My Countdown Video

I had some time; I made this video.  These are 100 films (mostly American) that I think everyone needs to see on their journey towards film competency.  THIS IS NOT A LIST OF THE GREATEST FILMS EVER.  It is a list of some of the greatest films ever, films that I think everyone should see before they start making claims that they are true movie-buffs.  It is set to the sublime score of John Williams’ Schindler’s List.  Please excuse two typos in the titles of the film. Continue reading

The Godfather (1972)

The Godfather
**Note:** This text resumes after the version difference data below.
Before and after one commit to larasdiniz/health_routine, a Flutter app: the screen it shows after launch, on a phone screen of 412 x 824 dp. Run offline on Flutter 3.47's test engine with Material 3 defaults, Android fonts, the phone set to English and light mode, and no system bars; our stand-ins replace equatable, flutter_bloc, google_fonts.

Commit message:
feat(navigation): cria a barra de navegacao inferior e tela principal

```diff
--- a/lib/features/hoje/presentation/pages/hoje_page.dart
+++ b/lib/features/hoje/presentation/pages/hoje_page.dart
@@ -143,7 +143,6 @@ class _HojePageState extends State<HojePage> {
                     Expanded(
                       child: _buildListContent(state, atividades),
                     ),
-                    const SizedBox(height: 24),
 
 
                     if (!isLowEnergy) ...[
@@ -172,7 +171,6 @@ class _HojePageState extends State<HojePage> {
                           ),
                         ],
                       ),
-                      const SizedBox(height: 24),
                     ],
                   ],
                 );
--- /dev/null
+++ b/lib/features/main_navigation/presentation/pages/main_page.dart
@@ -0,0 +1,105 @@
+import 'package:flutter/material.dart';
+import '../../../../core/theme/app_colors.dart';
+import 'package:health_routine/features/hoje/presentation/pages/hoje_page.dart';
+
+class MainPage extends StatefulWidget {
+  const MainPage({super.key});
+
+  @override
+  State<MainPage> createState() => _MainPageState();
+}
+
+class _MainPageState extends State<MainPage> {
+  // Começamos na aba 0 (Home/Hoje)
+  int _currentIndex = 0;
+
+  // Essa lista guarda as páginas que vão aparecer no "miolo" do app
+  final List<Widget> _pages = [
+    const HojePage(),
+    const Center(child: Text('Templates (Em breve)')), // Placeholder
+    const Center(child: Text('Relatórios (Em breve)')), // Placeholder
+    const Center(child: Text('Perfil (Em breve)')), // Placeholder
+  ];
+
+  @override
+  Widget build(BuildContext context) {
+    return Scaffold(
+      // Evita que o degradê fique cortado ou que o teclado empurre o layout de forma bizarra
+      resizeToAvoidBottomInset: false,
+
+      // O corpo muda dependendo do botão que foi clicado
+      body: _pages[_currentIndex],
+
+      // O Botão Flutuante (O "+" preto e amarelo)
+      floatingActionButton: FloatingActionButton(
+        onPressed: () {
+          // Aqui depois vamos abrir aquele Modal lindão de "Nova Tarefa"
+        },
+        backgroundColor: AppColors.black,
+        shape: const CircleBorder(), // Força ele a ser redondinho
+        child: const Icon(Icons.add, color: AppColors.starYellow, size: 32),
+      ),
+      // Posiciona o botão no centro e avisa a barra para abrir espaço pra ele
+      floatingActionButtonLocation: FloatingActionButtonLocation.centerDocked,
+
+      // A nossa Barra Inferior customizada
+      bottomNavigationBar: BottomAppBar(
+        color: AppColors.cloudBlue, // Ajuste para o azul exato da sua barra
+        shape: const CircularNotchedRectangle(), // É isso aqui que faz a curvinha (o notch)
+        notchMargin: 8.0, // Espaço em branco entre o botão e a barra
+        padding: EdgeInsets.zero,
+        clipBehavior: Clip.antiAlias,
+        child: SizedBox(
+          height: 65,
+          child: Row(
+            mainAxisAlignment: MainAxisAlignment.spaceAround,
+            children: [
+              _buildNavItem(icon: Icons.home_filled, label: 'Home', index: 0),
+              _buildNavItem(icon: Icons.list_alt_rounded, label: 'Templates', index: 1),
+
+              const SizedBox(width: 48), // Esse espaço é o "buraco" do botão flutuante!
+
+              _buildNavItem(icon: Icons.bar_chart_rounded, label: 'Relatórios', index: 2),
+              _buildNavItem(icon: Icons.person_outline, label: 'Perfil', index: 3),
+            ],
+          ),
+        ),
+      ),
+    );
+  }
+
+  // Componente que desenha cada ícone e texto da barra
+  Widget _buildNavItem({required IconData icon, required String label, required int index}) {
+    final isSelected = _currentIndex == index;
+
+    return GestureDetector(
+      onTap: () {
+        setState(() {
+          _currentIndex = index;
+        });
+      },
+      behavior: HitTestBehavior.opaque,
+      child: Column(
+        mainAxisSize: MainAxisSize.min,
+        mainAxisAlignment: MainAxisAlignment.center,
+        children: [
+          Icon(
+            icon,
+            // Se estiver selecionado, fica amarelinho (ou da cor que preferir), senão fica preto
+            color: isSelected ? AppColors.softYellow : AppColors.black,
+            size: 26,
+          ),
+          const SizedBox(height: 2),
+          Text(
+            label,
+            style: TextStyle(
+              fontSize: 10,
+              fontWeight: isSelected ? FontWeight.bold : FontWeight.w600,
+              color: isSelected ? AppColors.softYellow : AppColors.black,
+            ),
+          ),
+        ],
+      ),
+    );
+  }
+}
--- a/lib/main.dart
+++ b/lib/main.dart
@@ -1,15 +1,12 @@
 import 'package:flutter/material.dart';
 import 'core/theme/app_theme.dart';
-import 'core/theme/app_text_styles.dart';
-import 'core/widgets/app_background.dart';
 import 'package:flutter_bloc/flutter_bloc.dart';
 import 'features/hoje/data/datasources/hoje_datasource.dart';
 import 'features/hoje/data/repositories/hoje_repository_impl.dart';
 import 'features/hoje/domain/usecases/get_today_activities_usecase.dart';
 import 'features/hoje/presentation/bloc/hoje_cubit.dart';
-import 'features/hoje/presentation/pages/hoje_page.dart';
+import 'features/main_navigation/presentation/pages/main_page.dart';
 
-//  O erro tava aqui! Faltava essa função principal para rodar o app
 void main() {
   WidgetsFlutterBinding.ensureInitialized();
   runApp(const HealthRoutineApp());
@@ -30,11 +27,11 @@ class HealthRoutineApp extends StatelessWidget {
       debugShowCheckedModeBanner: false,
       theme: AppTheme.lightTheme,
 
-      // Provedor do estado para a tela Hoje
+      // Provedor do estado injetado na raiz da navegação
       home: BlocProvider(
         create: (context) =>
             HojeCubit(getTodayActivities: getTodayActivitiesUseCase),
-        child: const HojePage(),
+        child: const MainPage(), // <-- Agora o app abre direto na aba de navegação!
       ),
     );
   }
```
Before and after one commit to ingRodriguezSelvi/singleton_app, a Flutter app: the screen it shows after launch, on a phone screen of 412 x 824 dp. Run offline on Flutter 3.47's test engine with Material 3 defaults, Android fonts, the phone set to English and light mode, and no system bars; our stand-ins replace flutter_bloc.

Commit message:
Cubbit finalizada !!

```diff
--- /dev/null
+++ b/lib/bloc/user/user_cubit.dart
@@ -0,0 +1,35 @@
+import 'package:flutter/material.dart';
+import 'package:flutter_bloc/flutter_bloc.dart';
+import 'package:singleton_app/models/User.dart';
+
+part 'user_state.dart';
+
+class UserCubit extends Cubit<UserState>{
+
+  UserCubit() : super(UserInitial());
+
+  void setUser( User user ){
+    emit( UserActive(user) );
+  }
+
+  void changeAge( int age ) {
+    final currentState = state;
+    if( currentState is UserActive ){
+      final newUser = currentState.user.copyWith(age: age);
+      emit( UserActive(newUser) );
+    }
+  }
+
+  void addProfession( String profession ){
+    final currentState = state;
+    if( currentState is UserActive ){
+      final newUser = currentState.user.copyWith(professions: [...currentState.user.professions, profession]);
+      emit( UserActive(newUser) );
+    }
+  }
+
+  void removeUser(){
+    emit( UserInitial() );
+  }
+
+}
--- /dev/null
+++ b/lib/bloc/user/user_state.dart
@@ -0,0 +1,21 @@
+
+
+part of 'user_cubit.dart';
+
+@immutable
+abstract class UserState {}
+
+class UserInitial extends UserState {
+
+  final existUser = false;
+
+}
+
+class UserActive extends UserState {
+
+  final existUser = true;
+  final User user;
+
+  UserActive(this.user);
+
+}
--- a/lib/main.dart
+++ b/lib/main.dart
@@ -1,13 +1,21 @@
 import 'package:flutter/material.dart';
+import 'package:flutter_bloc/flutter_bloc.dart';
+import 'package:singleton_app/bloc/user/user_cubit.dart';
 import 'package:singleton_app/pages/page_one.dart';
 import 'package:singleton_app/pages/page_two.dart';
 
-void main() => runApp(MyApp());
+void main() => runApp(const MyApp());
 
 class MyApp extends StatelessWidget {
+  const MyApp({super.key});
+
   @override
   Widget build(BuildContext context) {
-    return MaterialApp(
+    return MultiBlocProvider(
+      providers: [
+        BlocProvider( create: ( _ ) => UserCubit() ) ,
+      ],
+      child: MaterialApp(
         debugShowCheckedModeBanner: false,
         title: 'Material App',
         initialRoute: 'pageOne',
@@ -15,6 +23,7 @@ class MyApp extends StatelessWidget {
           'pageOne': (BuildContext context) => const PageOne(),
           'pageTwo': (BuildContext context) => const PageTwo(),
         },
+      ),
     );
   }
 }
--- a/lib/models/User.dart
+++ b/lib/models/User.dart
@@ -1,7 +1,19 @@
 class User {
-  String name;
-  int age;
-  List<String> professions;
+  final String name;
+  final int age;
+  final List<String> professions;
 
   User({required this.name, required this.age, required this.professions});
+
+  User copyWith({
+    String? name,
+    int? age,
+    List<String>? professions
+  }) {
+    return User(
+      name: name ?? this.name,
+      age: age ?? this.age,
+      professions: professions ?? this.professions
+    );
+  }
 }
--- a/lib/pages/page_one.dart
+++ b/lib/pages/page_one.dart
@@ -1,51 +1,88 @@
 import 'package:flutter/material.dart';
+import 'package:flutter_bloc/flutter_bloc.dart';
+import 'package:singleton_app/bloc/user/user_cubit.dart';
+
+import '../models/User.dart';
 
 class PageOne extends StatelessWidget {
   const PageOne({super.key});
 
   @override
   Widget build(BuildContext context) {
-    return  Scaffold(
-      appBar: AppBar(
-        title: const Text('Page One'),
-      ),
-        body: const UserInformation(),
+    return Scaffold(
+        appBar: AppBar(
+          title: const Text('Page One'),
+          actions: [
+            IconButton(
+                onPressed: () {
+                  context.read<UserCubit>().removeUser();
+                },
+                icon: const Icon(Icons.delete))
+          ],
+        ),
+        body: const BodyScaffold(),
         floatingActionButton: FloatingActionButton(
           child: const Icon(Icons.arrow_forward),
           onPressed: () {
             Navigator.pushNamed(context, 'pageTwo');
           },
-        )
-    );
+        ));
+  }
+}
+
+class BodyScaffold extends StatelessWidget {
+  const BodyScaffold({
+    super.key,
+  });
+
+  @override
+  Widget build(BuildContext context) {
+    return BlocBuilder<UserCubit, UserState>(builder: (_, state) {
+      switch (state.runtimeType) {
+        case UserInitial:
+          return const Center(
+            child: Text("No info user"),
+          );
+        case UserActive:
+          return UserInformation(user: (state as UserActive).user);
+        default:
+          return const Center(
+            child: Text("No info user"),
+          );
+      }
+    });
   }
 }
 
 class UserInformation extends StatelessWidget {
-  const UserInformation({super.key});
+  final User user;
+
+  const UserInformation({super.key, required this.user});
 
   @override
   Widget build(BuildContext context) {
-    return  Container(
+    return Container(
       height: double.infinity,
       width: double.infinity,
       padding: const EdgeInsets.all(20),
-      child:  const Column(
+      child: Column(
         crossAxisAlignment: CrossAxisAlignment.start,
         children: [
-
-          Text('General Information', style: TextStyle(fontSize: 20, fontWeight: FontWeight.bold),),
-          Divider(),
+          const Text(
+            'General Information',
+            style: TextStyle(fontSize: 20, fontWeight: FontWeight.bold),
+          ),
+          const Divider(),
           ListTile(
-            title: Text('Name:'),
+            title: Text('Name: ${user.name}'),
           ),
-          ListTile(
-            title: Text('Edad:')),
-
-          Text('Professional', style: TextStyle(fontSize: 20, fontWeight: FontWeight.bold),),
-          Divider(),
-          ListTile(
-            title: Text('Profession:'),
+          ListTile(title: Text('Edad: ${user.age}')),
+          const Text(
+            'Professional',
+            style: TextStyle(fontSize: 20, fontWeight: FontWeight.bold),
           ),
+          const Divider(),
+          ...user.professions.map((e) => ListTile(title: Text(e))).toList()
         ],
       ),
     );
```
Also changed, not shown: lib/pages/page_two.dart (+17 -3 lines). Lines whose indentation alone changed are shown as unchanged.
There is a somewhat calculated way that I go about selecting which films I want to review first, and I do it in accordance with what my imaginary audience would deem most useful.  If my true goal is to highlight the progression from casual to competent–and I believe that I have made that expressly clear–it would not be wise of me to jump into a review of L’Avventura or The Discreet Charm of the Bourgeoisie. What I have found to be the best springboards for development as an active movie-watcher are any Hitchcock film, most Coppola films, and, surprisingly, silent movies.  I hope to use these three sub-groups in my preliminary reviews. Continue reading